## [Exercise brief]
If a line in the data holds "Systemic", copy that line out in full.

## [Data listing]
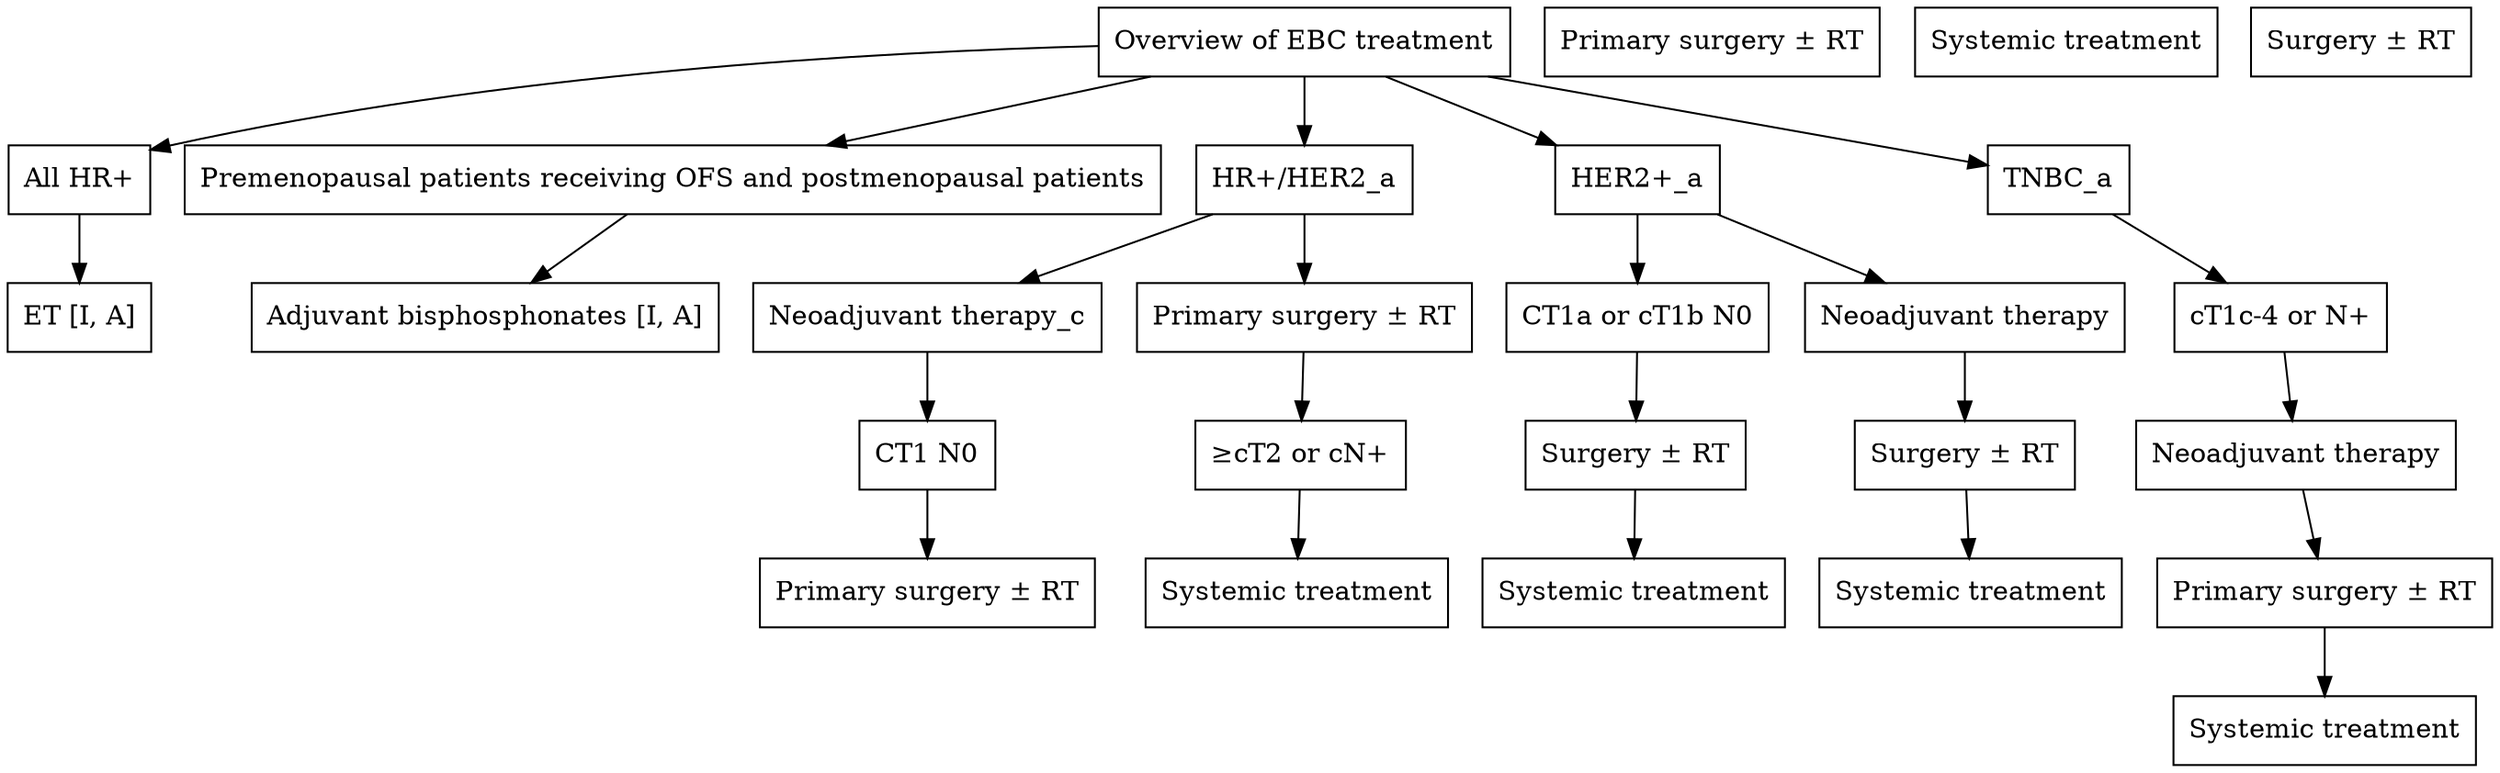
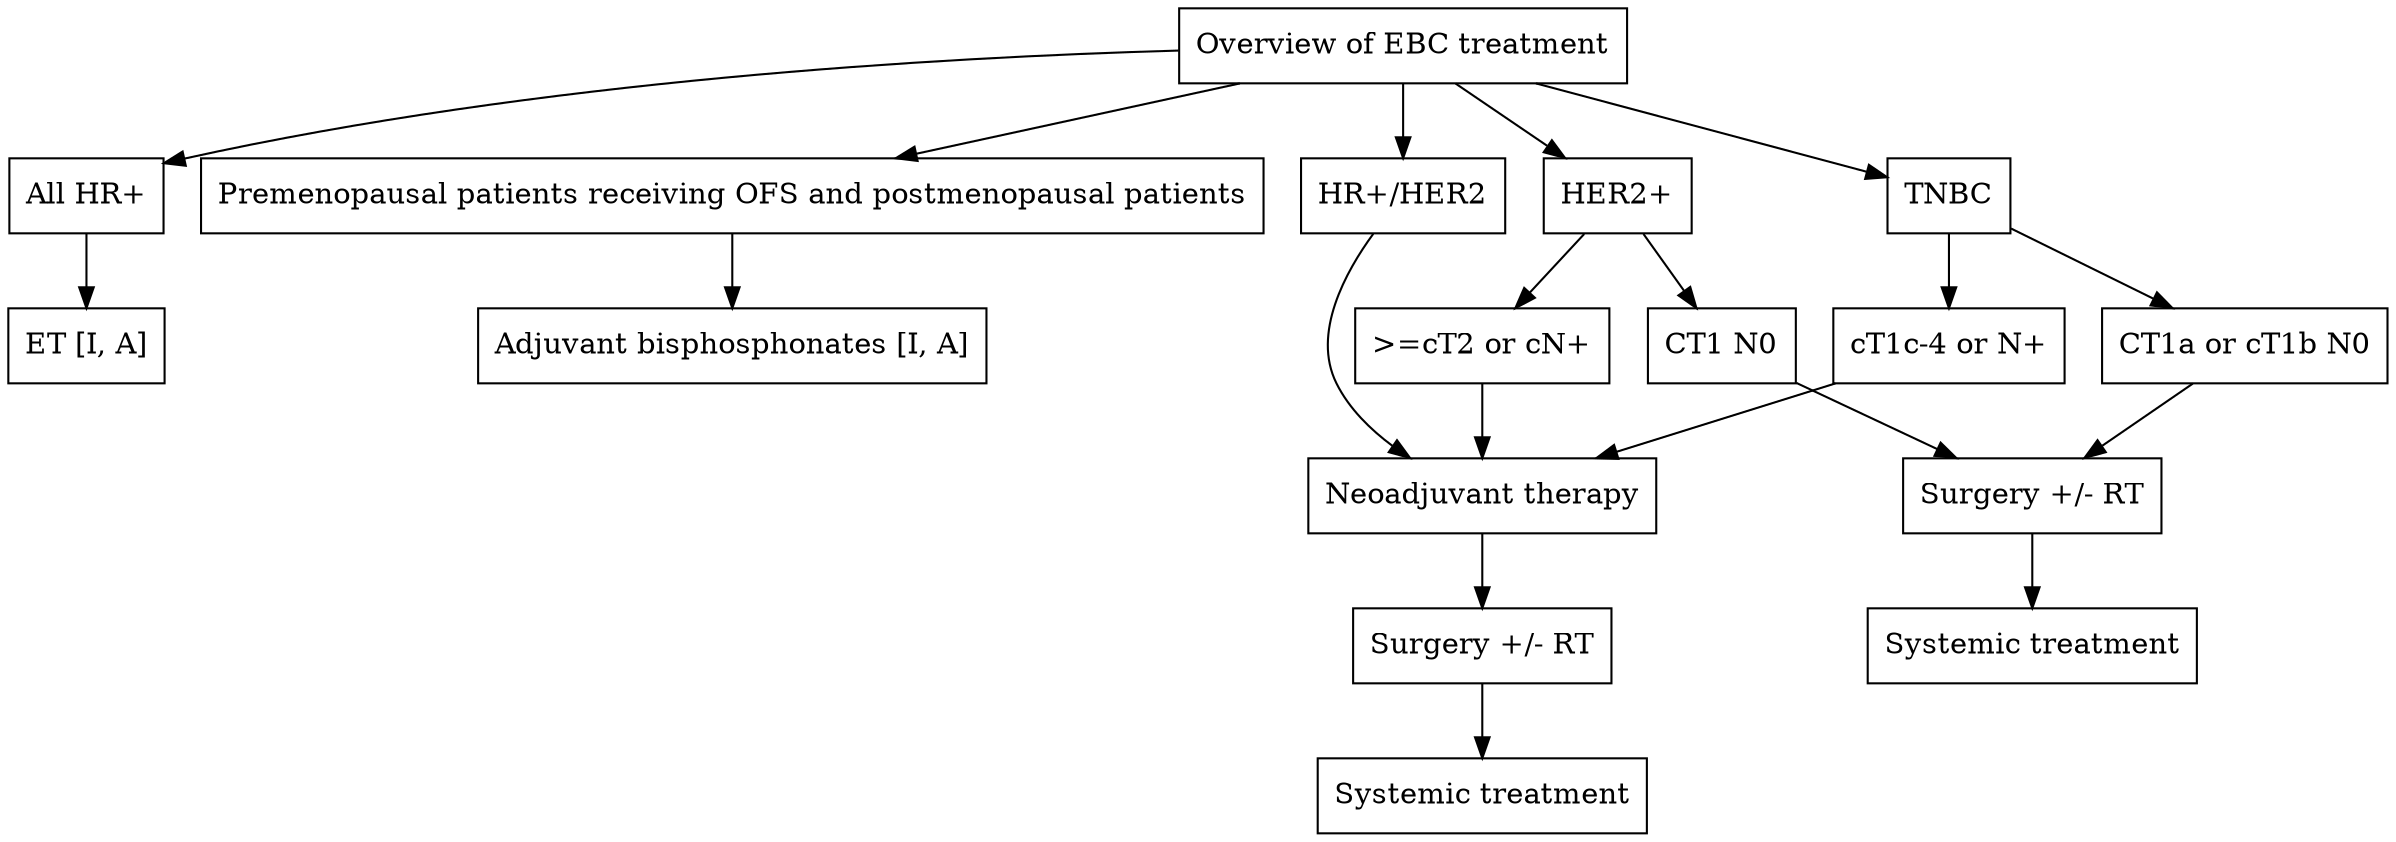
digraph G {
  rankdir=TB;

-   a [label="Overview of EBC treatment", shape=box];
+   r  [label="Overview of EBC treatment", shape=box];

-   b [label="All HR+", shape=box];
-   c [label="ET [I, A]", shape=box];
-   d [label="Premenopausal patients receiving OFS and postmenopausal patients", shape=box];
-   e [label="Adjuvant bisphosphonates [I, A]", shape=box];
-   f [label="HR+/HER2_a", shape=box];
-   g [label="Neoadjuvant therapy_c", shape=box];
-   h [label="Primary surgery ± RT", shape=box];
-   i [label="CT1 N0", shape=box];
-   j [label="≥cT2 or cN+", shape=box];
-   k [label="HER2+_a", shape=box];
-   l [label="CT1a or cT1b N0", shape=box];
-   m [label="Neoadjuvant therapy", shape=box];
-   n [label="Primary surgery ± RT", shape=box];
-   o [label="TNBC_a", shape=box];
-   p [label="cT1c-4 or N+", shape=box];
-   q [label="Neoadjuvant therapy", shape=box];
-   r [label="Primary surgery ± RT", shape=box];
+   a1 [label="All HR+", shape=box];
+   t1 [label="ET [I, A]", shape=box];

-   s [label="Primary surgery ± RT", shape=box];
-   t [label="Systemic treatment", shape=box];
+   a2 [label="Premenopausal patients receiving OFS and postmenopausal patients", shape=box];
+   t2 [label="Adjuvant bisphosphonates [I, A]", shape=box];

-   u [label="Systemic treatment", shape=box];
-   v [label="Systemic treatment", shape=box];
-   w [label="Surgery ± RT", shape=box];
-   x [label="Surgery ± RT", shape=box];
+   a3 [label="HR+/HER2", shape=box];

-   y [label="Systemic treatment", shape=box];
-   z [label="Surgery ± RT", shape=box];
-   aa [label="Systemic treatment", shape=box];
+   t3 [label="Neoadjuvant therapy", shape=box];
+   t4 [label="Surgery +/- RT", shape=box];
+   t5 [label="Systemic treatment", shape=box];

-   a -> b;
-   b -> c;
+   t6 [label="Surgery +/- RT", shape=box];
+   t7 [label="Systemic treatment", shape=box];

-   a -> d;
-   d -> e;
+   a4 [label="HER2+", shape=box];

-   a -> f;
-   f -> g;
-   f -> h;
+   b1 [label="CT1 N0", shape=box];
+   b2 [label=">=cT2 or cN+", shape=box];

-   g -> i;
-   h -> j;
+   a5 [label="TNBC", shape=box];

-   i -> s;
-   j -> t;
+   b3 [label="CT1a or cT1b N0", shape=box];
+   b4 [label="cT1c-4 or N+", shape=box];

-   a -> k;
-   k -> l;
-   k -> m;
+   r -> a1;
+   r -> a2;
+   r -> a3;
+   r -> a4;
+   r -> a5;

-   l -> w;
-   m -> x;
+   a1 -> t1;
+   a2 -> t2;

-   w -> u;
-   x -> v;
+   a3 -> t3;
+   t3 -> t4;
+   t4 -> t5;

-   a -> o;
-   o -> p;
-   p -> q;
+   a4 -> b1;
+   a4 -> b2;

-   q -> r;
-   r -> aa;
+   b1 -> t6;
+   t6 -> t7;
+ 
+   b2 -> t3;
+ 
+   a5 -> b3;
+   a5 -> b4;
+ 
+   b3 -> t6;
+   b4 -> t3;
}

## [Response to the task]
-   t [label="Systemic treatment", shape=box];
-   u [label="Systemic treatment", shape=box];
-   v [label="Systemic treatment", shape=box];
-   y [label="Systemic treatment", shape=box];
-   aa [label="Systemic treatment", shape=box];
+   t5 [label="Systemic treatment", shape=box];
+   t7 [label="Systemic treatment", shape=box];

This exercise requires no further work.